Of course, this is not to question the faith of those who are sick but who, in spite of fervent prayers, have not been cured. The life and light that the touch of faith brings is first and foremost that of renewed relationship with God and neighbour. And even if physically healing does not result, the one in darkness is somehow enabled to see the light of the dawn. He or she is somehow given the strength to bear the suffering in peace.

Neither are we to think of the touch of faith only in physical terms. Do not the victims of sinful habits and broken relationships, of religious persecution and economic injustice also called to reach out to the Lord in faith, so as to claim his healing power? And do we not also reach out with the touch of faith on behalf of others when we pray for them each day, and at each Mass?

Here we come close to yet another form of touch spoken of in our readings today. We find it in the second reading, where Paul is engaged in a mighty fund-raising effort for the church in Jerusalem. He invites the Corinthians to “put the most into this work of mercy.” In so doing he is calling them to reach out to their needy brothers and sisters in Jerusalem with the touch of generosity.

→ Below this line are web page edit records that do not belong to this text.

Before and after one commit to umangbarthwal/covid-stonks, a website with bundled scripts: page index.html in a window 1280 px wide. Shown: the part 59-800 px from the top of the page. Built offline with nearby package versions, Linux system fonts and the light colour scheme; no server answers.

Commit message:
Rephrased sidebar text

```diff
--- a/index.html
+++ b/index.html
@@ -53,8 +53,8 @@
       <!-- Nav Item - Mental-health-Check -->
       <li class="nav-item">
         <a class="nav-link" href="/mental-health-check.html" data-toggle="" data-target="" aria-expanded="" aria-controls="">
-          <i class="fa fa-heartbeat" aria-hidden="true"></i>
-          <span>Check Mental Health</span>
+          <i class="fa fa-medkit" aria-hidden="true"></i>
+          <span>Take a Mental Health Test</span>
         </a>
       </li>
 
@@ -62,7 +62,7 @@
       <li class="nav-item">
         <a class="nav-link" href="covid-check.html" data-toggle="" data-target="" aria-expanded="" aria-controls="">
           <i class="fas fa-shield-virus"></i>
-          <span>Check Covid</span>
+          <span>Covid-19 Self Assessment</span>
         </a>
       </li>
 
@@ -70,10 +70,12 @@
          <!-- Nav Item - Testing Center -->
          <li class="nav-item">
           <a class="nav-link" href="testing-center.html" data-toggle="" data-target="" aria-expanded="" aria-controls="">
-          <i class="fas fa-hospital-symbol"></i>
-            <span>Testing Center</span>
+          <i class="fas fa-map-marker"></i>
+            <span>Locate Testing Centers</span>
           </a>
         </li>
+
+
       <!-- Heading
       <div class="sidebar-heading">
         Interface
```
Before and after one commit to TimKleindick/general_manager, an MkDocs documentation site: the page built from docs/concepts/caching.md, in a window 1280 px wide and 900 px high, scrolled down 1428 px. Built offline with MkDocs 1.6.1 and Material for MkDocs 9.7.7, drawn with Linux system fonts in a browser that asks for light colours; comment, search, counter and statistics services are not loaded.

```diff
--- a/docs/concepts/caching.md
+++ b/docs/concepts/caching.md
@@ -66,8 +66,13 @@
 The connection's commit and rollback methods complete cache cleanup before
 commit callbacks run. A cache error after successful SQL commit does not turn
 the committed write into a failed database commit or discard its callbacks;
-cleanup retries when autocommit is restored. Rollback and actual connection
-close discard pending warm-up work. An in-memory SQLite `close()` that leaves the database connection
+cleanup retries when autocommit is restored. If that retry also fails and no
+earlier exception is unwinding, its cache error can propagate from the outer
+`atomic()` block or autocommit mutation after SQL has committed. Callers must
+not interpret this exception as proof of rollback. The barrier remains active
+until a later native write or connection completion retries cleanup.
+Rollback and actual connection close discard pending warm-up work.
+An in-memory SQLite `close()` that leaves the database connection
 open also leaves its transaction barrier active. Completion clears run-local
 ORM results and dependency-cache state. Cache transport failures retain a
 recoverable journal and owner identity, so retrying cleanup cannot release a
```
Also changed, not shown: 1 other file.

Apart from giving them advice about how they can strike a balance between meeting their own needs and generously helping to meet the needs of others, Paul also reminds the Corinthians why they should be generous in the first place.

“Remember,” he says, “how generous the Lord Jesus was: he was rich, but he became poor for your sake, to make you rich out of his poverty.” The Corinthians are to reach out to others with the touch of generosity because they themselves have experienced the touch of Christ.

This is the same touch of generosity by which Jesus heals Jairus’ daughter in the gospel. We are told that Jesus took the hand of the dead girl and called her from death to life, from darkness to light. And this is not an isolated incident. Do we not believe that this was how Jesus lived his whole life – continually reaching out to others with the touch of generosity? And is his death on the cross not the ultimate touch of generosity – by which our loving God, gathers his wayward children into the warmth of his Fatherly embrace? By his life, death and resurrection, Christ made us all sons and daughters of the Father, and brothers and sisters to one another. Is this not the wealth of which Paul speaks when he says that Christ “became poor for (our) sake, to make (us) rich out of his poverty?” By Christ’s touch of generosity, we have all been made relatives, relatives of God and of one another.

Sisters and brothers, my cousin intended her “hug your relatives” campaign only for her children. But in light of our reflection today, we might also find in it a summons to us; a summons to reach out with the touch of faith and the touch of generosity, so that the floodlights of God’s divine life might shine more brightly upon the areas of darkness in our hearts and in our world.

Sisters and brothers, how and to whom are we being called to reach out today? How are we being summoned to “hug our relatives?”